Revision tracking records:
================================

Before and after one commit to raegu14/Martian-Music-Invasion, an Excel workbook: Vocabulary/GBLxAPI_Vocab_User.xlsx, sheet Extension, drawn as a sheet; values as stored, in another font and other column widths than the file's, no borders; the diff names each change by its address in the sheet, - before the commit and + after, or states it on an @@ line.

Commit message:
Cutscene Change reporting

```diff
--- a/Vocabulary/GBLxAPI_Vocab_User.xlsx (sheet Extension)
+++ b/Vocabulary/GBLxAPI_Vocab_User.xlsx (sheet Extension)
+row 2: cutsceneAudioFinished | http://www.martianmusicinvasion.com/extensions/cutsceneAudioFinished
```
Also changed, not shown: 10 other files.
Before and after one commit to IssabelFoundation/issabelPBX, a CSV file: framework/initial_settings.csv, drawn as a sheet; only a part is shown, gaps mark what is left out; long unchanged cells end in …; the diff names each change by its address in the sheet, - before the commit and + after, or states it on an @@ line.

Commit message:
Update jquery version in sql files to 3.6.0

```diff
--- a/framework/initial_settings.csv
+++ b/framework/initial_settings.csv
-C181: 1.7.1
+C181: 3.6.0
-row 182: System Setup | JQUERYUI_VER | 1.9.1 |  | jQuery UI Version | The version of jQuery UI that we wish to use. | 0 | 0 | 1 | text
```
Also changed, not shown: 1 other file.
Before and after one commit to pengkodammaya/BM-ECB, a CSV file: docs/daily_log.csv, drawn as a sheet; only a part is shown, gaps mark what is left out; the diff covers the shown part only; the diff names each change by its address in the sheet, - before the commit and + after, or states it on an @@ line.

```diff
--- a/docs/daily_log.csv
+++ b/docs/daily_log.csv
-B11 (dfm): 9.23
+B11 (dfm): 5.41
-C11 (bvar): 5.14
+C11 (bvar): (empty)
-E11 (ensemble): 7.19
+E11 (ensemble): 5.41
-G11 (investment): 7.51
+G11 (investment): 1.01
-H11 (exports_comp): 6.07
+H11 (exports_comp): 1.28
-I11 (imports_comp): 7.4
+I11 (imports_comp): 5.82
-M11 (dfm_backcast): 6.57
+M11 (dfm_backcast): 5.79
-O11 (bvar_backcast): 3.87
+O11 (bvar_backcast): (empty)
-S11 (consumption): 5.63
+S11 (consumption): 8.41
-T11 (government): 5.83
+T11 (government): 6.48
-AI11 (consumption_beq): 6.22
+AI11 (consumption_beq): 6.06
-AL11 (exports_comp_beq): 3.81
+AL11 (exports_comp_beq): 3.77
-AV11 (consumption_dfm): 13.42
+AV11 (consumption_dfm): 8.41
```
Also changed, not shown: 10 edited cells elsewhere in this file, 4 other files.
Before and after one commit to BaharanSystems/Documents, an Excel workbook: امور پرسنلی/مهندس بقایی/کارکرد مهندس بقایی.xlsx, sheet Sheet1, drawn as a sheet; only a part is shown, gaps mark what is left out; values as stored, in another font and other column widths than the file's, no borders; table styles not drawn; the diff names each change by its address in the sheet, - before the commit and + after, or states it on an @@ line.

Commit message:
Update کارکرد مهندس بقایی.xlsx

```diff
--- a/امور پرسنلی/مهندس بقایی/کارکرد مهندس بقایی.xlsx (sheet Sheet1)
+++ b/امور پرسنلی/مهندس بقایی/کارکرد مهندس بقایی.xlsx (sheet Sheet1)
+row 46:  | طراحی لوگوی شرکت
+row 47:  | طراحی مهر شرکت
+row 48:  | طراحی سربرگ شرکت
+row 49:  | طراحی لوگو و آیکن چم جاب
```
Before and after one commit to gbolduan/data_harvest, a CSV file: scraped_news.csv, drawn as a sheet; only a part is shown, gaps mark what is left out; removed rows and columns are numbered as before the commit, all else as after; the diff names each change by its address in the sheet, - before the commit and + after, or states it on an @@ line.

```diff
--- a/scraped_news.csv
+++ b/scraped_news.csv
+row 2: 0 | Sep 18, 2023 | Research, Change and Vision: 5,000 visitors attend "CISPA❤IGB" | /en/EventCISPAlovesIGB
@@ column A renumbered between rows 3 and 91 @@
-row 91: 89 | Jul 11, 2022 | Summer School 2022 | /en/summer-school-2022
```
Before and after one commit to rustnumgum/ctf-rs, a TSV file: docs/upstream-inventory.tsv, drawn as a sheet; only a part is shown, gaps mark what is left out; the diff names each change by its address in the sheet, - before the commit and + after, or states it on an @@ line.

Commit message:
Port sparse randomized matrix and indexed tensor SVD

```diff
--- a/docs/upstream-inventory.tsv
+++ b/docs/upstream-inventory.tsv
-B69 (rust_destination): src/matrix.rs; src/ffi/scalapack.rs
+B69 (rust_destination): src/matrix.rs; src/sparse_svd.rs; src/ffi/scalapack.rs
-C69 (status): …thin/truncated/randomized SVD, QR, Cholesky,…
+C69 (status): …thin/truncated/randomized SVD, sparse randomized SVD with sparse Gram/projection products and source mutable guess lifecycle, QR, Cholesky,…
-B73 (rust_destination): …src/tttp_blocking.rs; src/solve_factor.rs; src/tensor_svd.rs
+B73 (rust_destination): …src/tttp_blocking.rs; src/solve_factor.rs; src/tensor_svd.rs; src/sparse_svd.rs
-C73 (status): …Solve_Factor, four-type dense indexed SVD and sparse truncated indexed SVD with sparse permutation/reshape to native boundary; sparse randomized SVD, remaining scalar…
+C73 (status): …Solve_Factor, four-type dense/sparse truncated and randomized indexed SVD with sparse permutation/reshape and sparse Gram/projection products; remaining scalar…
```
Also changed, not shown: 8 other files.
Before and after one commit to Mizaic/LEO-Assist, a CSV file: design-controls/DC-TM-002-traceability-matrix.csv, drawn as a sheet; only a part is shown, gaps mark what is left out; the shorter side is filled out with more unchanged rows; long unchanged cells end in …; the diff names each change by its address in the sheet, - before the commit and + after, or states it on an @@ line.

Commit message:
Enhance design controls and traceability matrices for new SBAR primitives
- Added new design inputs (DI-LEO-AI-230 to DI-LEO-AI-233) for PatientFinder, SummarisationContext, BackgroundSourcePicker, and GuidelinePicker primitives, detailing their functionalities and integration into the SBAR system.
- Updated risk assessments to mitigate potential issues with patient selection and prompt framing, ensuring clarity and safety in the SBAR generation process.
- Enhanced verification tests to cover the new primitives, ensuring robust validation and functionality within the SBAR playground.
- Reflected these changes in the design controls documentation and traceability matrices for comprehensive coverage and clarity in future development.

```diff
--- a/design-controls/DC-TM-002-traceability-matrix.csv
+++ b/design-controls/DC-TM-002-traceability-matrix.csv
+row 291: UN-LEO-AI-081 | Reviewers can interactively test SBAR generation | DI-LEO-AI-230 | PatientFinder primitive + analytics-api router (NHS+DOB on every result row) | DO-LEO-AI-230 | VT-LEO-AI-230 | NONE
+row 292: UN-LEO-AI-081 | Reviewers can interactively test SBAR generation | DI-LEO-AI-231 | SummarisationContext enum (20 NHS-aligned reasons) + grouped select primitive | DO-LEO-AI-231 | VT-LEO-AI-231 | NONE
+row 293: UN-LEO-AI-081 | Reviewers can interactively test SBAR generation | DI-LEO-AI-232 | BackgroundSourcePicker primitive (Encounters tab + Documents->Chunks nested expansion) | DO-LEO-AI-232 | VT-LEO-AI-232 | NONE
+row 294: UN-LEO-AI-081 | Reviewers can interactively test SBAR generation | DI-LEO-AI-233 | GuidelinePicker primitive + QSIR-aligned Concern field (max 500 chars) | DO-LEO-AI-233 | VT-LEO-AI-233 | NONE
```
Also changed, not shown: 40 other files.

================================

WORK TO BE COMPLETED
Take every line above that includes "government" and list it.

TASK OUTPUT
-T11 (government): 5.83
+T11 (government): 6.48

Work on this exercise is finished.